(RECORDS TO USE)

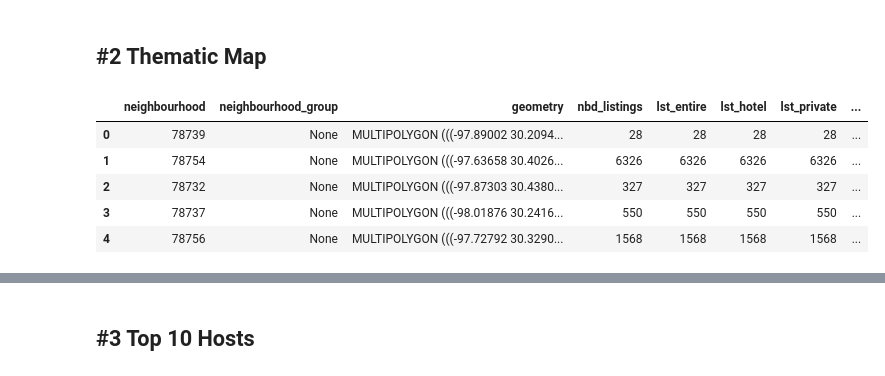
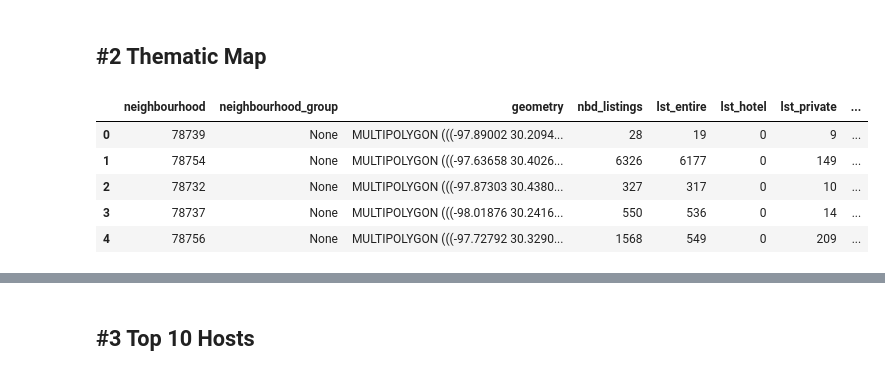
Before and after one commit to Stellarator-X/austin-listings, a Jupyter notebook: analysis.ipynb, the cells around one changed output, grey strips where cells are left out. Cells and saved outputs as stored; diff of their text form; code cells hidden in the pictures.

```diff
--- a/analysis.ipynb
+++ b/analysis.ipynb
@@ -105,36 +105,36 @@ plt.show()
 # %%
 # Getting listings by room_type
 # Room types - ['Entire home/apt' 'Hotel room' 'Private room' 'Shared room']
-nbd_entire = nbd_hotel = nbd_private = nbd_shared = {nbd:0 for nbd in unique_neighbourhoods}
+nbd_entire, nbd_hotel, nbd_private, nbd_shared = {nbd:0 for nbd in unique_neighbourhoods}, {nbd:0 for nbd in unique_neighbourhoods}, {nbd:0 for nbd in unique_neighbourhoods}, {nbd:0 for nbd in unique_neighbourhoods}
 for i, lst in enumerate(listings_count):
     # print(room_types[i])
     if room_types[i] == "Entire home/apt":
         nbd_entire[neighbourhoods[i]] += lst
         continue
     elif room_types[i] == "Hotel room":
         nbd_hotel[neighbourhoods[i]] += lst
         continue
     elif room_types[i] == "Private room":
         nbd_private[neighbourhoods[i]] += lst
         continue
     elif room_types[i] == "Shared room":
         nbd_shared[neighbourhoods[i]] += lst
         continue
 
 geoframe['lst_entire'] = [nbd_entire[int(nbd)] for nbd in list(geoframe['neighbourhood'])]
 geoframe['lst_hotel'] = [nbd_hotel[int(nbd)] for nbd in list(geoframe['neighbourhood'])]
 geoframe['lst_private'] = [nbd_private[int(nbd)] for nbd in list(geoframe['neighbourhood'])]
 geoframe['lst_shared'] = [nbd_shared[int(nbd)] for nbd in list(geoframe['neighbourhood'])]
 
 
 geoframe.head()
 # %% [output]
 |  | neighbourhood | neighbourhood_group | geometry | nbd_listings | lst_entire | lst_hotel | lst_private | ... |
-| 0 | 78739 | None | MULTIPOLYGON (((-97.89002 30.2094... | 28 | 28 | 28 | 28 | ... |
-| 1 | 78754 | None | MULTIPOLYGON (((-97.63658 30.4026... | 6326 | 6326 | 6326 | 6326 | ... |
-| 2 | 78732 | None | MULTIPOLYGON (((-97.87303 30.4380... | 327 | 327 | 327 | 327 | ... |
-| 3 | 78737 | None | MULTIPOLYGON (((-98.01876 30.2416... | 550 | 550 | 550 | 550 | ... |
-| 4 | 78756 | None | MULTIPOLYGON (((-97.72792 30.3290... | 1568 | 1568 | 1568 | 1568 | ... |
+| 0 | 78739 | None | MULTIPOLYGON (((-97.89002 30.2094... | 28 | 19 | 0 | 9 | ... |
+| 1 | 78754 | None | MULTIPOLYGON (((-97.63658 30.4026... | 6326 | 6177 | 0 | 149 | ... |
+| 2 | 78732 | None | MULTIPOLYGON (((-97.87303 30.4380... | 327 | 317 | 0 | 10 | ... |
+| 3 | 78737 | None | MULTIPOLYGON (((-98.01876 30.2416... | 550 | 536 | 0 | 14 | ... |
+| 4 | 78756 | None | MULTIPOLYGON (((-97.72792 30.3290... | 1568 | 549 | 0 | 209 | ... |
 # %%
 geoframe.plot(column='lst_entire', cmap='Blues')
 plt.axis("off")
```
Also changed, not shown: parts of 4 cells of this notebook, 4 other files.
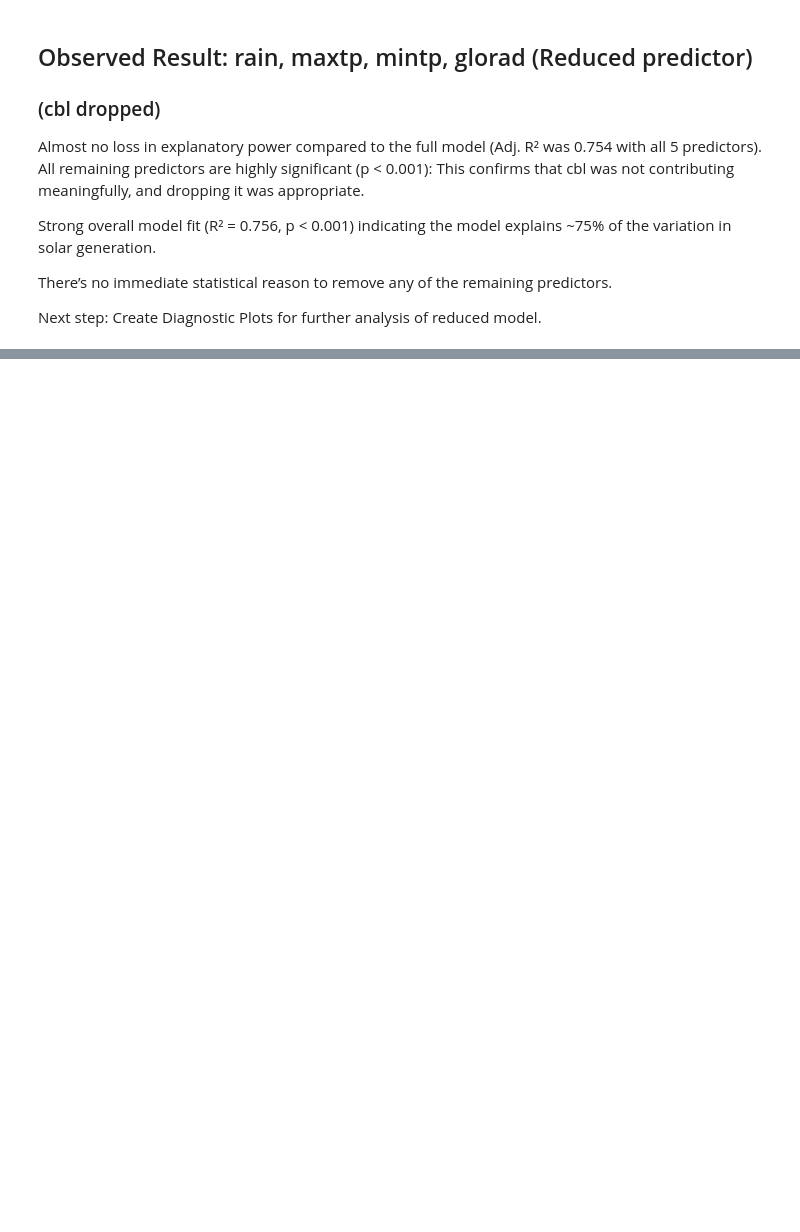
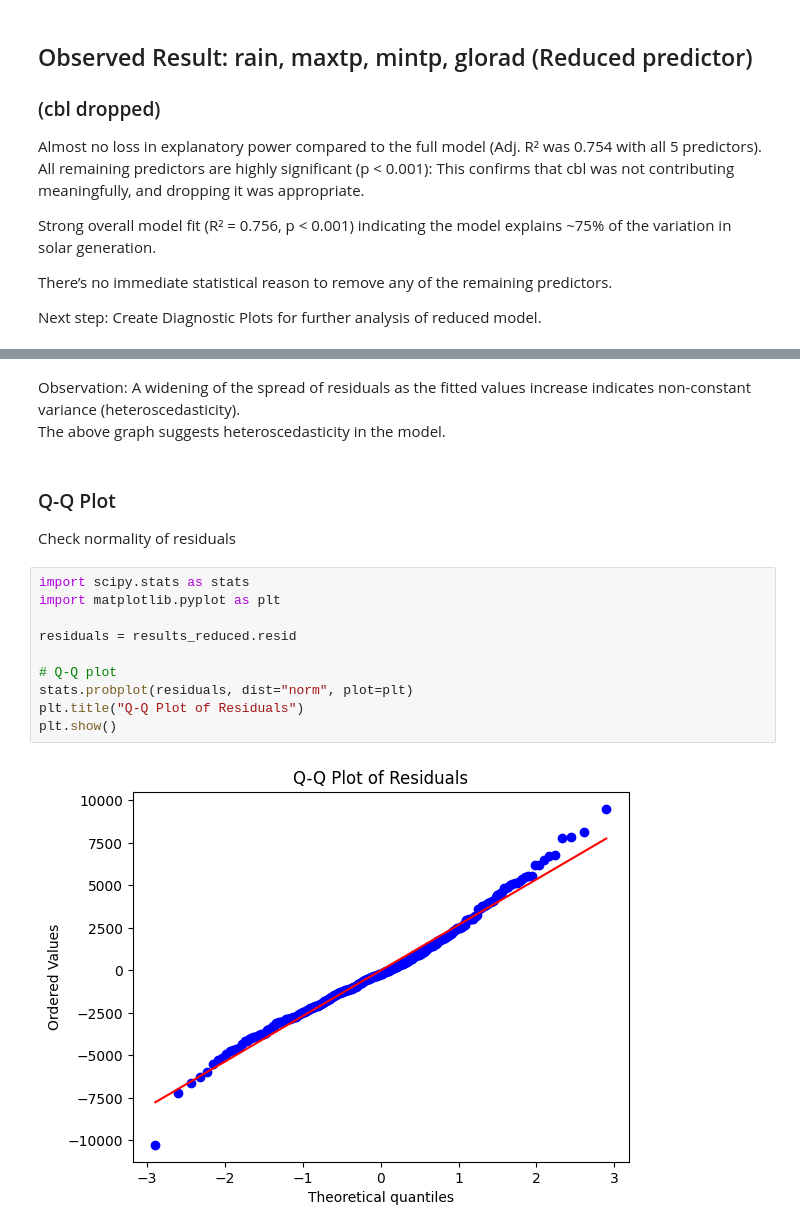
Before and after one commit to MatthieuGlemarec/SolarCast, a Jupyter notebook: Notebooks/02_Exploratory_Data_Analysis.ipynb, the cells around one changed output, grey strips where cells are left out. Drawn from its saved outputs; the diff is of its cells as text; blank space fills up the shorter version.

```diff
--- a/Notebooks/02_Exploratory_Data_Analysis.ipynb
+++ b/Notebooks/02_Exploratory_Data_Analysis.ipynb
@@ -274,0 +321,18 @@ Next step: Create Diagnostic Plots for further analysis of reduced model.
+# %% [markdown]
+Observation: A widening of the spread of residuals as the fitted values increase indicates non-constant variance (heteroscedasticity).
+The above graph suggests heteroscedasticity in the model.
+# %% [markdown]
+### Q-Q Plot
+Check normality of residuals
+# %%
+import scipy.stats as stats
+import matplotlib.pyplot as plt
+
+residuals = results_reduced.resid
+
+# Q-Q plot
+stats.probplot(residuals, dist="norm", plot=plt)
+plt.title("Q-Q Plot of Residuals")
+plt.show()
+# %% [output]
+[figure, added]
```
Also changed, not shown: parts of 25 cells of this notebook.
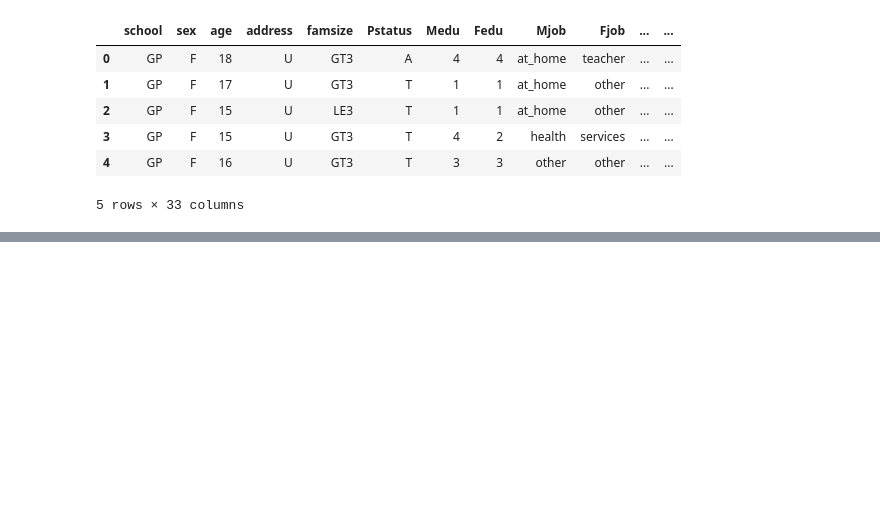
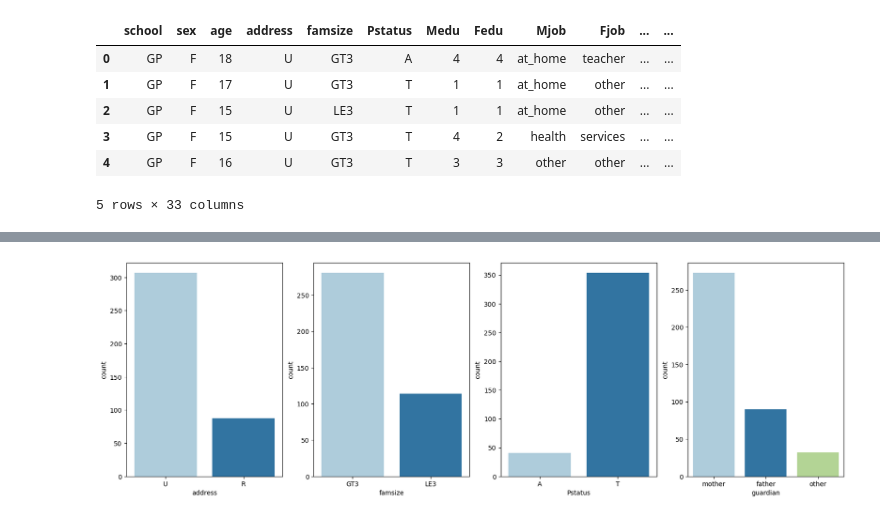
Before and after one commit to jaireid/student-performance, a Jupyter notebook: notebooks/1. EDA Student Performance.ipynb, the cells around one changed output, grey strips where cells are left out. Drawn from its saved outputs; the diff is of its cells as text; code cells hidden in the pictures; blank space fills up the shorter version.

```diff
--- a/notebooks/1. EDA Student Performance.ipynb
+++ b/notebooks/1. EDA Student Performance.ipynb
@@ -319,0 +334,10 @@ df.head()
+# %%
+fig, axs = plt.subplots(1, 4, figsize=(20,6))
+custom_palette = sns.color_palette('Paired')
+sns.countplot(data=df, x='address', palette=custom_palette, ax=axs[0])
+sns.countplot(data=df, x='famsize', palette=custom_palette, ax=axs[1])
+sns.countplot(data=df, x='Pstatus', palette=custom_palette, ax=axs[2])
+sns.countplot(data=df, x='guardian', palette=custom_palette, ax=axs[3])
+plt.show()
+# %% [output]
+[figure, added]
```
Also changed, not shown: parts of 7 cells of this notebook.
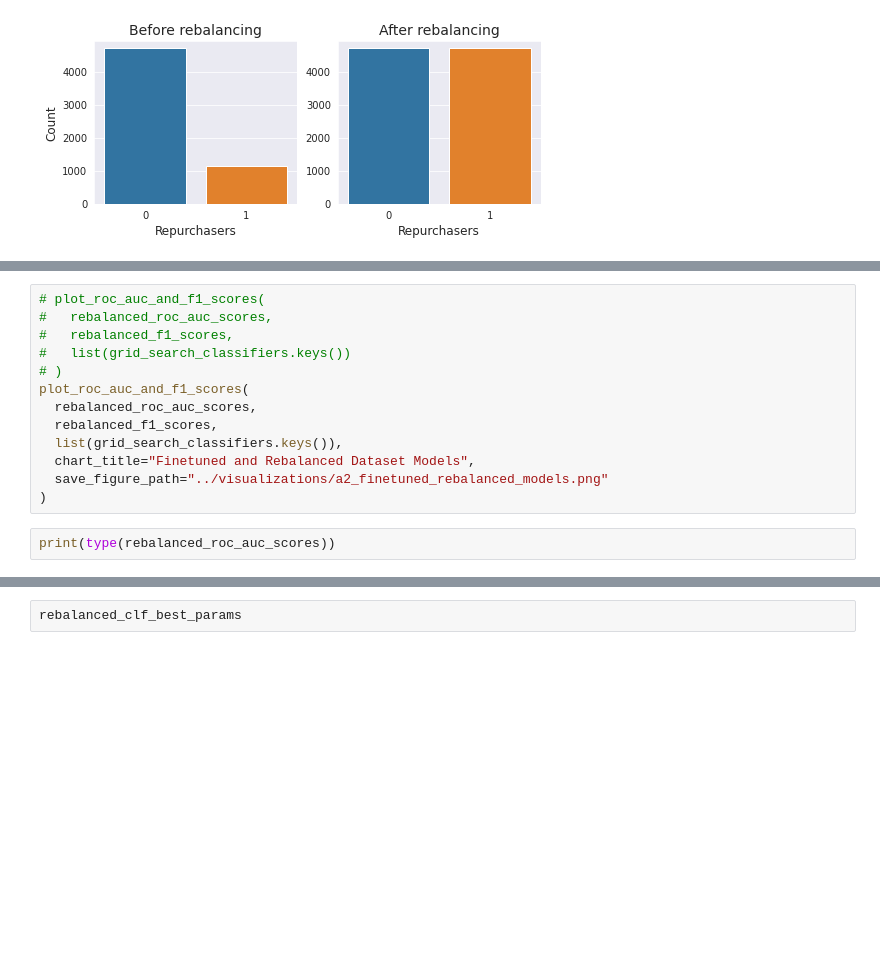
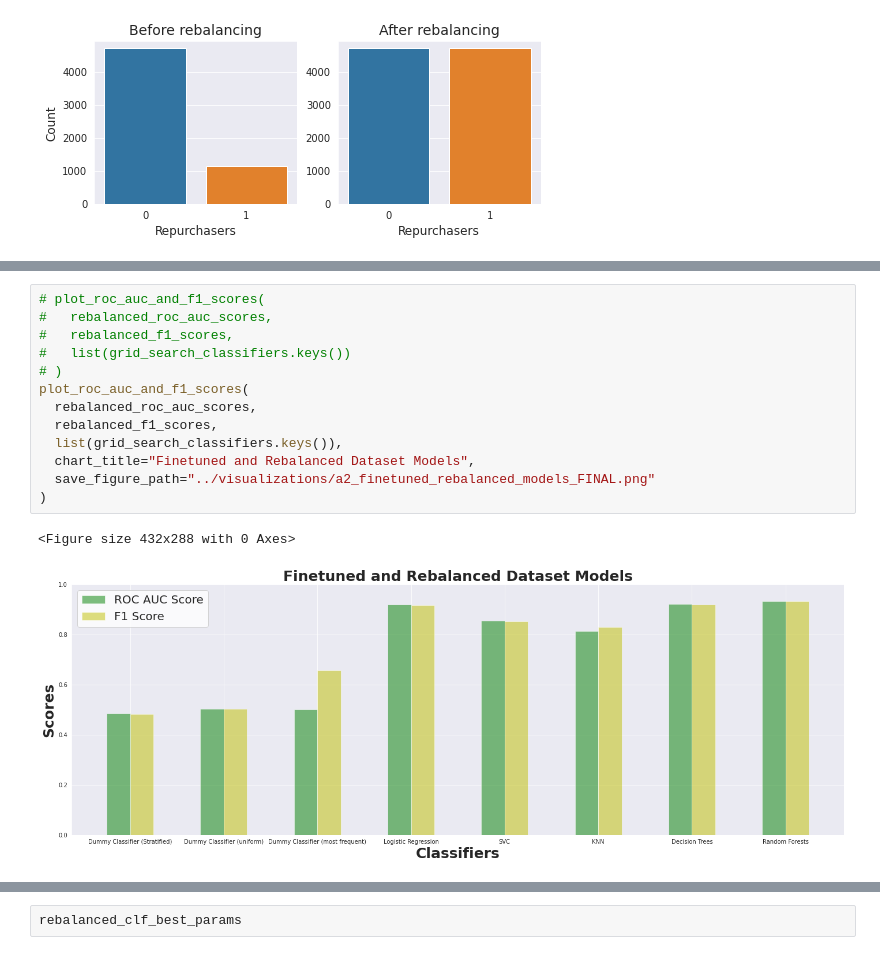
Before and after one commit to tiaaburton/Milestone-II-Machine-Learning-Project, a Jupyter notebook: notebooks/a2_notebook.ipynb, the cells around one changed output, grey strips where cells are left out. Saved outputs shown, nothing was run; the diff lists cells and outputs as text; blank space fills up the shorter version.

```diff
--- a/notebooks/a2_notebook.ipynb
+++ b/notebooks/a2_notebook.ipynb
@@ -814,15 +858,16 @@ rebalanced_roc_auc_scores, rebalanced_f1_scores, rebalanced_clf_best_params = \
 # %%
 # plot_roc_auc_and_f1_scores(
 #   rebalanced_roc_auc_scores,
 #   rebalanced_f1_scores,
 #   list(grid_search_classifiers.keys())
 # )
 plot_roc_auc_and_f1_scores(
   rebalanced_roc_auc_scores,
   rebalanced_f1_scores,
   list(grid_search_classifiers.keys()),
   chart_title="Finetuned and Rebalanced Dataset Models",
-  save_figure_path="../visualizations/a2_finetuned_rebalanced_models.png"
+  save_figure_path="../visualizations/a2_finetuned_rebalanced_models_FINAL.png"
 )
+# %% [output]
+<Figure size 432x288 with 0 Axes>
+[figure, added]
-# %%
-print(type(rebalanced_roc_auc_scores))
```
Also changed, not shown: parts of 33 cells of this notebook, 11 other files.
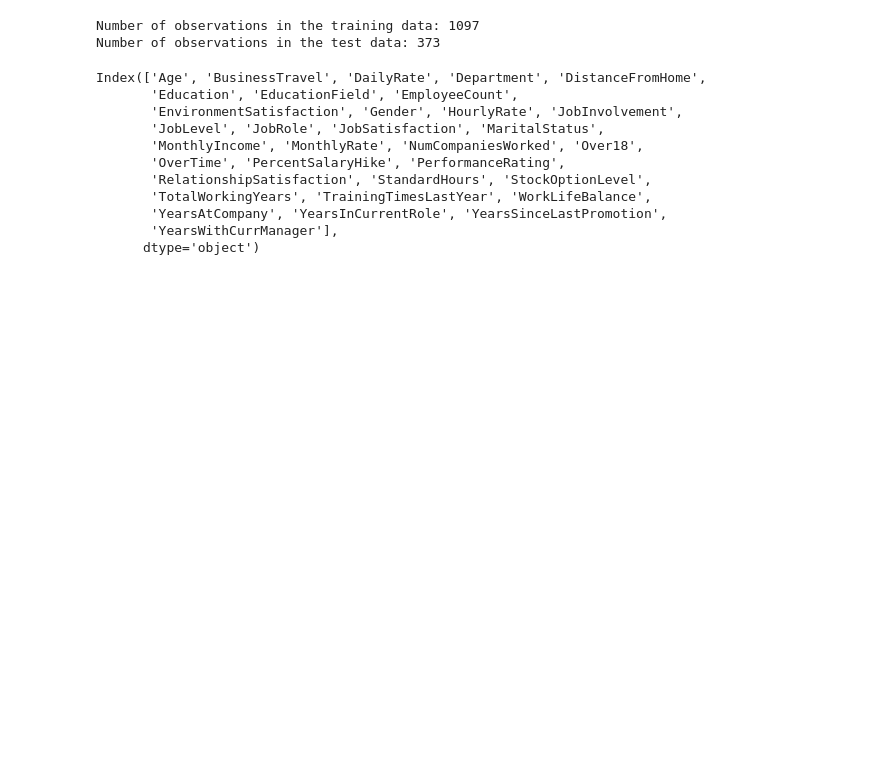
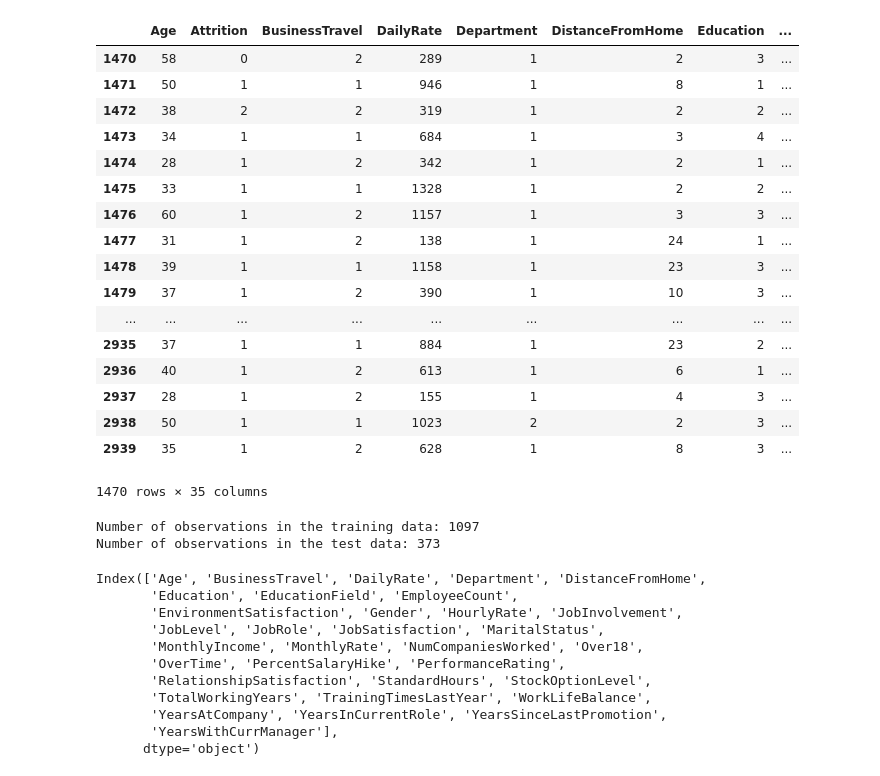
Before and after one commit to liou-r51e/attrition_codie, a Jupyter notebook: mainFolder/main_first.ipynb, the cells around one changed output. Saved outputs shown, nothing was run; the diff lists cells and outputs as text; code cells hidden in the pictures; blank space fills up the shorter version.

```diff
--- a/mainFolder/main_first.ipynb
+++ b/mainFolder/main_first.ipynb
@@ -19,15 +41,36 @@ def intify(s):
 # %%
 a = attrition.columns.values
 #c = attrition.dtypes
 for col_name in a:
-    if not numpy.issubdtype(attrition[col_name].dtype,numpy.number):
+    if not np.issubdtype(attrition[col_name].dtype,np.number):
         attrition[[col_name]] = intify(attrition.get(col_name))
 
 #pd.DataFrame(data=attrition, columns = [a[0]]).Age.dtype
 #attrition.Department = intify(attrition.Department)
 #attrition.Department
 #not numpy.issubdtype(attrition['Age'].dtype,numpy.number)
 attrition.to_csv('new_converted_data.csv')
+attritions = np.array_split(attrition,3)
+attritions[1]
+# %% [output]
+|  | Age | Attrition | BusinessTravel | DailyRate | Department | DistanceFromHome | Education | ... |
+| 1470 | 58 | 0 | 2 | 289 | 1 | 2 | 3 | ... |
+| 1471 | 50 | 1 | 1 | 946 | 1 | 8 | 1 | ... |
+| 1472 | 38 | 2 | 2 | 319 | 1 | 2 | 2 | ... |
+| 1473 | 34 | 1 | 1 | 684 | 1 | 3 | 4 | ... |
+| 1474 | 28 | 1 | 2 | 342 | 1 | 2 | 1 | ... |
+| 1475 | 33 | 1 | 1 | 1328 | 1 | 2 | 2 | ... |
+| 1476 | 60 | 1 | 2 | 1157 | 1 | 3 | 3 | ... |
+| 1477 | 31 | 1 | 2 | 138 | 1 | 24 | 1 | ... |
+| 1478 | 39 | 1 | 1 | 1158 | 1 | 23 | 3 | ... |
+| 1479 | 37 | 1 | 2 | 390 | 1 | 10 | 3 | ... |
+| ... | ... | ... | ... | ... | ... | ... | ... | ... |
+| 2935 | 37 | 1 | 1 | 884 | 1 | 23 | 2 | ... |
+| 2936 | 40 | 1 | 2 | 613 | 1 | 6 | 1 | ... |
+| 2937 | 28 | 1 | 2 | 155 | 1 | 4 | 3 | ... |
+| 2938 | 50 | 1 | 1 | 1023 | 2 | 2 | 3 | ... |
+| 2939 | 35 | 1 | 2 | 628 | 1 | 8 | 3 | ... |
+1470 rows × 35 columns
 # %%
 df = copy.deepcopy(attrition)
 del df['Attrition']
```
Also changed, not shown: parts of 6 cells of this notebook, 3 other files.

(End RECORDS TO USE)

WHAT TO DO | In the data above, which lines include "issubdtype"? Return those lines.

YOUR SOLUTION |
-    if not numpy.issubdtype(attrition[col_name].dtype,numpy.number):
+    if not np.issubdtype(attrition[col_name].dtype,np.number):
 #not numpy.issubdtype(attrition['Age'].dtype,numpy.number)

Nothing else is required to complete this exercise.